This morning the U.S. Senate released draft healthcare legislation entitled the “Better Care Reconciliation Act of 2017”. Note that it has a different name than the House version that passed a few weeks ago (American Health Care Act). In many respects, the two bills are very similar.
They're calling this a "discussion draft", implying that it's possible that the language of the bill could morph before it hits the Senate floor next week.
The non-partisan Congressional Budget Office is still working on an evaluation of the Senate version. That evaluation will provide a better picture of the practical impacts that the bill would have if enacted, however, here's what we know from the initial reading of the discussion draft:
Like the House version, BCRA would give states either a per capita cap for federal Medicaid contributions or a block grant of funds beginning in 2020. It appears that, unlike the House version, federal funds for kids the elderly and people with disabilities could not be "block granted" (an improvement). On the down side, the inflation rate used to calculate future per capita contributions would be even lower than the inflation rate in AHCA which will result in less Medicaid spending in 2025.
Rolls back the Medicaid expansion (to 138% of poverty), but more slowly than the House version.

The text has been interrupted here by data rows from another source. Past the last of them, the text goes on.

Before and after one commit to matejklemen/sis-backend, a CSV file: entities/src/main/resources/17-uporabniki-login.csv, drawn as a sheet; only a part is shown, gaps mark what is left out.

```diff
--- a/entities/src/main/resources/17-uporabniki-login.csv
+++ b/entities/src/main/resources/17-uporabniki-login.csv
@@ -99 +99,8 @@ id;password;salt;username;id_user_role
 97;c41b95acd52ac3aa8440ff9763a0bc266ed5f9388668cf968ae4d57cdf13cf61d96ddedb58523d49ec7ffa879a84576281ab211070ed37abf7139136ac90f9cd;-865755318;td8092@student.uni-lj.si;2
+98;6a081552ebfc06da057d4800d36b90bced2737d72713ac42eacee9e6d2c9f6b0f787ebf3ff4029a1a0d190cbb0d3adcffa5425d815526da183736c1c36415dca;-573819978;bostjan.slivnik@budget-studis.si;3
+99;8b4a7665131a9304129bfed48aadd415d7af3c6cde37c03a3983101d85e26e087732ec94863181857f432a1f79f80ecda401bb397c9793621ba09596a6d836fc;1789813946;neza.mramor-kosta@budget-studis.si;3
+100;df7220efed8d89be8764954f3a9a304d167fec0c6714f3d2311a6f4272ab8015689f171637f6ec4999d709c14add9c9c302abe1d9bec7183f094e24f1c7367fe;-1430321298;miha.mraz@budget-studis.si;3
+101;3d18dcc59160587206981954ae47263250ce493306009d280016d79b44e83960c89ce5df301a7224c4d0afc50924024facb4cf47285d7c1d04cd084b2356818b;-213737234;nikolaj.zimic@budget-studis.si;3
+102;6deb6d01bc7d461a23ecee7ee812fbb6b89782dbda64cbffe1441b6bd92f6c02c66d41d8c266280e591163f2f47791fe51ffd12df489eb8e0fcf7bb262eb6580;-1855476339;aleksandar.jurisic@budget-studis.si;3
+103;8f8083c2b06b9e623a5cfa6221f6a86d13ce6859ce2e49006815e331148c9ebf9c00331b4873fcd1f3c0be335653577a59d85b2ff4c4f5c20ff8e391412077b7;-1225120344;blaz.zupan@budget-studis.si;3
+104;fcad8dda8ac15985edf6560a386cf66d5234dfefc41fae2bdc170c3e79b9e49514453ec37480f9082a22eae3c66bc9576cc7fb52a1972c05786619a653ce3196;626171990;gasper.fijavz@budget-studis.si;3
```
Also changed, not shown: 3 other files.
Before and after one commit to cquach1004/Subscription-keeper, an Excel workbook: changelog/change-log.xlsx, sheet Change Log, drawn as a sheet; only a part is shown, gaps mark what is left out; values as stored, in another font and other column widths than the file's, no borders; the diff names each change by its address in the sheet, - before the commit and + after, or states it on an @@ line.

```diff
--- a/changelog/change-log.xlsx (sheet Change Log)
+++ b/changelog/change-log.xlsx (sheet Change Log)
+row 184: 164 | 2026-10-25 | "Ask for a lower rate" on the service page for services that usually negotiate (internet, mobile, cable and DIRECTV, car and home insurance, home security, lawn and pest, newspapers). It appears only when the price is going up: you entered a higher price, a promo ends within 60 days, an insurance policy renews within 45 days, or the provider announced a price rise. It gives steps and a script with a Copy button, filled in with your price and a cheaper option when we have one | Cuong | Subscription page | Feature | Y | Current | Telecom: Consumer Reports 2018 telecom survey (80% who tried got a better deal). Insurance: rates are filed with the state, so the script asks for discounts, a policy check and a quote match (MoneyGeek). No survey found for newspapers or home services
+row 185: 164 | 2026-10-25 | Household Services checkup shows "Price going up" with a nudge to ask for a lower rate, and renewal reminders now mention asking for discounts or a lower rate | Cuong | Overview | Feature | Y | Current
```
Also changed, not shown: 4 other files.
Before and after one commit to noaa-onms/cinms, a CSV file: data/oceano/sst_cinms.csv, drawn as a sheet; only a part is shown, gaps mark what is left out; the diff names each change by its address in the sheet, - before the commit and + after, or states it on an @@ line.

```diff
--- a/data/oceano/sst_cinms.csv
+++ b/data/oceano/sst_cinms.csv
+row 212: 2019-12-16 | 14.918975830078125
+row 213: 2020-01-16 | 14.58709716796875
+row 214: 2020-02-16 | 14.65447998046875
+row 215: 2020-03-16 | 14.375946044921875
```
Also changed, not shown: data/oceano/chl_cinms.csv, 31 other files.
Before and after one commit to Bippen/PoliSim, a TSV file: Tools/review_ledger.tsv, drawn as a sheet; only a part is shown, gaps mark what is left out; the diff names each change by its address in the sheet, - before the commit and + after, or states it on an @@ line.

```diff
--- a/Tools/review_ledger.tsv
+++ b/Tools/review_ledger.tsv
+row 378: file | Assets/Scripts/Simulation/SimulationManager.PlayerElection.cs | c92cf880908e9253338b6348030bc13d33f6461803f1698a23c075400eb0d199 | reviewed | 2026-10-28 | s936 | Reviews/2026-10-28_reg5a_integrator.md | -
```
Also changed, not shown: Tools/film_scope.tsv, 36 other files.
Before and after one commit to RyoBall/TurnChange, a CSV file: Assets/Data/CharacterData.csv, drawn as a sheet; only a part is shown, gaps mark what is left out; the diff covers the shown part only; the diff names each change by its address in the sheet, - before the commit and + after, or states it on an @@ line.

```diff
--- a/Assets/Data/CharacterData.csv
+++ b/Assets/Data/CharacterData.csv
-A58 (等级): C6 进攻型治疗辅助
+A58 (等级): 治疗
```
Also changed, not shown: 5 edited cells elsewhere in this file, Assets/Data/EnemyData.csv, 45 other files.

Would creates some kind of state innovation fund for states that didn't expand Medicaid.
Eliminates the individual mandate for everybody to have health insurance.
Eliminates the requirement that larger employers provide health insurance to their employees.
Insurance companies would still not be allowed to increase premiums or deny coverage based on preexisting conditions.
States would be allowed to change what qualifies as an essential health benefit for Marketplace plans.
Completely eliminates the Prevention and Public Health Fund (PPHF) in FY18, which is used by every state to support vital public health programs that promote health, prevent disease, and allow for rapid response to emerging public health threats.
The Century Foundation has a good comparison of the House and Senate Versions as well as the current law under the Affordable Care Act on their website here: https://tcf.org/content/commentary/heart-comparison-house-senate-health-bills/ ;
We're encouraging AzPHA members to send messages to our Senators urging them to focus on supporting a Senate bill that: 1) protects futue funding for Medicaid; 2) allows folks with pre-existing conditions to be able to continue to have access to affordable health insurance; and 3) protects the Prevention and Public Health Fund.
Senator John McCain
Washington, DC Office: 202.224.2235
Phoenix Office: 602.952.2410
Senator Jeff Flake
Washington, DC Office: 202.224.4521
Phoenix Office: 602.840.1891